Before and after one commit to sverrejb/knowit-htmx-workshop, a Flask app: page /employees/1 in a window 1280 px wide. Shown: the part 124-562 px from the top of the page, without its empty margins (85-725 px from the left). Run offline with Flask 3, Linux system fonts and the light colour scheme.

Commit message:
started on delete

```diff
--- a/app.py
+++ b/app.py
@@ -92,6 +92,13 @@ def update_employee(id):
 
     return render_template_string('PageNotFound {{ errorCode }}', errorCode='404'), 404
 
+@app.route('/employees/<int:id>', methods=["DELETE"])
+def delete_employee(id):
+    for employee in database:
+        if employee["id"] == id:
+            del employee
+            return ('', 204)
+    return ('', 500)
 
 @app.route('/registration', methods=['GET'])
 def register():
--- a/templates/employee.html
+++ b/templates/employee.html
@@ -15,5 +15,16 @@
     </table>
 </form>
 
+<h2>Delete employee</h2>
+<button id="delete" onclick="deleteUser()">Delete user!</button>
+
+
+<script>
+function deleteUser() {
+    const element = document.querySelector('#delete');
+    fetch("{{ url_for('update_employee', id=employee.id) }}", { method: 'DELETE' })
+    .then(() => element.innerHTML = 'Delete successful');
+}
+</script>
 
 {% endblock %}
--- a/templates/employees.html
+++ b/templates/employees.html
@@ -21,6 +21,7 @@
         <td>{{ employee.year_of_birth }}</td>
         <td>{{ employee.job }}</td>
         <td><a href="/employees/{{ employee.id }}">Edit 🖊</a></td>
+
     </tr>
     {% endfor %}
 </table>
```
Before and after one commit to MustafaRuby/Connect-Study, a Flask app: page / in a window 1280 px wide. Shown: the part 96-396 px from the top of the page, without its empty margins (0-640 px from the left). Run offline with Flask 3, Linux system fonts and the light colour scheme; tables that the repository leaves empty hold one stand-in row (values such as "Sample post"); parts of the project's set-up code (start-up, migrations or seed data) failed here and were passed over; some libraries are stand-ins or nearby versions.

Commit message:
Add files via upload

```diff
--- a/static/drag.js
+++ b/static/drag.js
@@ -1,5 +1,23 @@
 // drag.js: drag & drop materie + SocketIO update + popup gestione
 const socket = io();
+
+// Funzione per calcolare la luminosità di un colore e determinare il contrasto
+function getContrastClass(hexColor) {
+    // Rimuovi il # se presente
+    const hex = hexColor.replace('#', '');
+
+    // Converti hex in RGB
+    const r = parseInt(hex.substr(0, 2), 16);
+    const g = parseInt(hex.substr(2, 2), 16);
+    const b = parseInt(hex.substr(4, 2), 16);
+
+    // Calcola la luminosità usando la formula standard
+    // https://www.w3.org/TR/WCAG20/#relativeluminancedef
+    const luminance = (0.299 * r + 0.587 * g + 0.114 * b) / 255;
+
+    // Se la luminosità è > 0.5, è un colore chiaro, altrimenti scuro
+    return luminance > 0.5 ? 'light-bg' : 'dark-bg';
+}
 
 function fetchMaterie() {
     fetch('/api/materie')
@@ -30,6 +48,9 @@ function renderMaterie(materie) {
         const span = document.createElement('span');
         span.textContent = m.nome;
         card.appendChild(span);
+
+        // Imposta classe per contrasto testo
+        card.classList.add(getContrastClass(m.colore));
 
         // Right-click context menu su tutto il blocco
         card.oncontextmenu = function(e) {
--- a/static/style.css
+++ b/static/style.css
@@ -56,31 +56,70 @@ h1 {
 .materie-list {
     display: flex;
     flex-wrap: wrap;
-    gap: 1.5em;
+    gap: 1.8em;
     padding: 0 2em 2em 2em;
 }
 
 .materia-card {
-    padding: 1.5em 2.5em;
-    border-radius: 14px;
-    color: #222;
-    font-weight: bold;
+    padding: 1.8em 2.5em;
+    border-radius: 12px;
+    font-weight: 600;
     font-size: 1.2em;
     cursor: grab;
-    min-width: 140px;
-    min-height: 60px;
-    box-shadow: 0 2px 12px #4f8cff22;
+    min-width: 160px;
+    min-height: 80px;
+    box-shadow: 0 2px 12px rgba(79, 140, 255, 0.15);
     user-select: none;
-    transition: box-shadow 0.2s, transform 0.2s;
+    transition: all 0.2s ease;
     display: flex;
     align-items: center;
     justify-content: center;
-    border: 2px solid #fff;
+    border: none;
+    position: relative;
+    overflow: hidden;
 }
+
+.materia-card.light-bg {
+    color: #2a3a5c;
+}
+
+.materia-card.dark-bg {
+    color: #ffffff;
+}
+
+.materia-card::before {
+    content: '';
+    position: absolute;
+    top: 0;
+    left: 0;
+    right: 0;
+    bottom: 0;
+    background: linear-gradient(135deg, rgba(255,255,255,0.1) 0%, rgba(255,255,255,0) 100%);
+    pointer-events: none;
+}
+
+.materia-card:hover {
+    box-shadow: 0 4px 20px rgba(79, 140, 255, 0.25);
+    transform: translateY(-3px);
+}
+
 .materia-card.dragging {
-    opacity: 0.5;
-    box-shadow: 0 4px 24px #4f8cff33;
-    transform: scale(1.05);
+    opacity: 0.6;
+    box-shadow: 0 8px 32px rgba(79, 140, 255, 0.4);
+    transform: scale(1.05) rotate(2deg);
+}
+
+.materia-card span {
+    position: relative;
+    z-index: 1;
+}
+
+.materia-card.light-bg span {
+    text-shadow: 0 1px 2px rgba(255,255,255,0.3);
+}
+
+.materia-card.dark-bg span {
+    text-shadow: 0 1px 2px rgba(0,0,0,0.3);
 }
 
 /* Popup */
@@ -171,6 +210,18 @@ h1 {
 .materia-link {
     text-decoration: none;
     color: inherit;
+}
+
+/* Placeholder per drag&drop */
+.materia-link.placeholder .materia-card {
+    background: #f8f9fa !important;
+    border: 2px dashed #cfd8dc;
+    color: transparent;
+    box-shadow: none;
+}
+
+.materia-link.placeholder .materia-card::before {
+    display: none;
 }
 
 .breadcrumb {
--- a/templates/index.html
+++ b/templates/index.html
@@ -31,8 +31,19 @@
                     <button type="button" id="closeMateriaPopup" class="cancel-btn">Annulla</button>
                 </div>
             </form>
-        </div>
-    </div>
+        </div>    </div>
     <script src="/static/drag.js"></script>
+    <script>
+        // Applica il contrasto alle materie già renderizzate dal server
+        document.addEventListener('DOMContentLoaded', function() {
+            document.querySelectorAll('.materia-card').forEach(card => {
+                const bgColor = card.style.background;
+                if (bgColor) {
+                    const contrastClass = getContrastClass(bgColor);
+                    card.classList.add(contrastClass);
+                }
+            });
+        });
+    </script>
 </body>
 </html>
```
++++++++++++++++++++
Exercise description:
Restate each line above word for word.

Completed task:
Before and after one commit to sverrejb/knowit-htmx-workshop, a Flask app: page /employees/1 in a window 1280 px wide. Shown: the part 124-562 px from the top of the page, without its empty margins (85-725 px from the left). Run offline with Flask 3, Linux system fonts and the light colour scheme.

Commit message:
started on delete

```diff
--- a/app.py
+++ b/app.py
@@ -92,6 +92,13 @@ def update_employee(id):
 
     return render_template_string('PageNotFound {{ errorCode }}', errorCode='404'), 404
 
+@app.route('/employees/<int:id>', methods=["DELETE"])
+def delete_employee(id):
+    for employee in database:
+        if employee["id"] == id:
+            del employee
+            return ('', 204)
+    return ('', 500)
 
 @app.route('/registration', methods=['GET'])
 def register():
--- a/templates/employee.html
+++ b/templates/employee.html
@@ -15,5 +15,16 @@
     </table>
 </form>
 
+<h2>Delete employee</h2>
+<button id="delete" onclick="deleteUser()">Delete user!</button>
+
+
+<script>
+function deleteUser() {
+    const element = document.querySelector('#delete');
+    fetch("{{ url_for('update_employee', id=employee.id) }}", { method: 'DELETE' })
+    .then(() => element.innerHTML = 'Delete successful');
+}
+</script>
 
 {% endblock %}
--- a/templates/employees.html
+++ b/templates/employees.html
@@ -21,6 +21,7 @@
         <td>{{ employee.year_of_birth }}</td>
         <td>{{ employee.job }}</td>
         <td><a href="/employees/{{ employee.id }}">Edit 🖊</a></td>
+
     </tr>
     {% endfor %}
 </table>
```
Before and after one commit to MustafaRuby/Connect-Study, a Flask app: page / in a window 1280 px wide. Shown: the part 96-396 px from the top of the page, without its empty margins (0-640 px from the left). Run offline with Flask 3, Linux system fonts and the light colour scheme; tables that the repository leaves empty hold one stand-in row (values such as "Sample post"); parts of the project's set-up code (start-up, migrations or seed data) failed here and were passed over; some libraries are stand-ins or nearby versions.

Commit message:
Add files via upload

```diff
--- a/static/drag.js
+++ b/static/drag.js
@@ -1,5 +1,23 @@
 // drag.js: drag & drop materie + SocketIO update + popup gestione
 const socket = io();
+
+// Funzione per calcolare la luminosità di un colore e determinare il contrasto
+function getContrastClass(hexColor) {
+    // Rimuovi il # se presente
+    const hex = hexColor.replace('#', '');
+
+    // Converti hex in RGB
+    const r = parseInt(hex.substr(0, 2), 16);
+    const g = parseInt(hex.substr(2, 2), 16);
+    const b = parseInt(hex.substr(4, 2), 16);
+
+    // Calcola la luminosità usando la formula standard
+    // https://www.w3.org/TR/WCAG20/#relativeluminancedef
+    const luminance = (0.299 * r + 0.587 * g + 0.114 * b) / 255;
+
+    // Se la luminosità è > 0.5, è un colore chiaro, altrimenti scuro
+    return luminance > 0.5 ? 'light-bg' : 'dark-bg';
+}
 
 function fetchMaterie() {
     fetch('/api/materie')
@@ -30,6 +48,9 @@ function renderMaterie(materie) {
         const span = document.createElement('span');
         span.textContent = m.nome;
         card.appendChild(span);
+
+        // Imposta classe per contrasto testo
+        card.classList.add(getContrastClass(m.colore));
 
         // Right-click context menu su tutto il blocco
         card.oncontextmenu = function(e) {
--- a/static/style.css
+++ b/static/style.css
@@ -56,31 +56,70 @@ h1 {
 .materie-list {
     display: flex;
     flex-wrap: wrap;
-    gap: 1.5em;
+    gap: 1.8em;
     padding: 0 2em 2em 2em;
 }
 
 .materia-card {
-    padding: 1.5em 2.5em;
-    border-radius: 14px;
-    color: #222;
-    font-weight: bold;
+    padding: 1.8em 2.5em;
+    border-radius: 12px;
+    font-weight: 600;
     font-size: 1.2em;
     cursor: grab;
-    min-width: 140px;
-    min-height: 60px;
-    box-shadow: 0 2px 12px #4f8cff22;
+    min-width: 160px;
+    min-height: 80px;
+    box-shadow: 0 2px 12px rgba(79, 140, 255, 0.15);
     user-select: none;
-    transition: box-shadow 0.2s, transform 0.2s;
+    transition: all 0.2s ease;
     display: flex;
     align-items: center;
     justify-content: center;
-    border: 2px solid #fff;
+    border: none;
+    position: relative;
+    overflow: hidden;
 }
+
+.materia-card.light-bg {
+    color: #2a3a5c;
+}
+
+.materia-card.dark-bg {
+    color: #ffffff;
+}
+
+.materia-card::before {
+    content: '';
+    position: absolute;
+    top: 0;
+    left: 0;
+    right: 0;
+    bottom: 0;
+    background: linear-gradient(135deg, rgba(255,255,255,0.1) 0%, rgba(255,255,255,0) 100%);
+    pointer-events: none;
+}
+
+.materia-card:hover {
+    box-shadow: 0 4px 20px rgba(79, 140, 255, 0.25);
+    transform: translateY(-3px);
+}
+
 .materia-card.dragging {
-    opacity: 0.5;
-    box-shadow: 0 4px 24px #4f8cff33;
-    transform: scale(1.05);
+    opacity: 0.6;
+    box-shadow: 0 8px 32px rgba(79, 140, 255, 0.4);
+    transform: scale(1.05) rotate(2deg);
+}
+
+.materia-card span {
+    position: relative;
+    z-index: 1;
+}
+
+.materia-card.light-bg span {
+    text-shadow: 0 1px 2px rgba(255,255,255,0.3);
+}
+
+.materia-card.dark-bg span {
+    text-shadow: 0 1px 2px rgba(0,0,0,0.3);
 }
 
 /* Popup */
@@ -171,6 +210,18 @@ h1 {
 .materia-link {
     text-decoration: none;
     color: inherit;
+}
+
+/* Placeholder per drag&drop */
+.materia-link.placeholder .materia-card {
+    background: #f8f9fa !important;
+    border: 2px dashed #cfd8dc;
+    color: transparent;
+    box-shadow: none;
+}
+
+.materia-link.placeholder .materia-card::before {
+    display: none;
 }
 
 .breadcrumb {
--- a/templates/index.html
+++ b/templates/index.html
@@ -31,8 +31,19 @@
                     <button type="button" id="closeMateriaPopup" class="cancel-btn">Annulla</button>
                 </div>
             </form>
-        </div>
-    </div>
+        </div>    </div>
     <script src="/static/drag.js"></script>
+    <script>
+        // Applica il contrasto alle materie già renderizzate dal server
+        document.addEventListener('DOMContentLoaded', function() {
+            document.querySelectorAll('.materia-card').forEach(card => {
+                const bgColor = card.style.background;
+                if (bgColor) {
+                    const contrastClass = getContrastClass(bgColor);
+                    card.classList.add(contrastClass);
+                }
+            });
+        });
+    </script>
 </body>
 </html>
```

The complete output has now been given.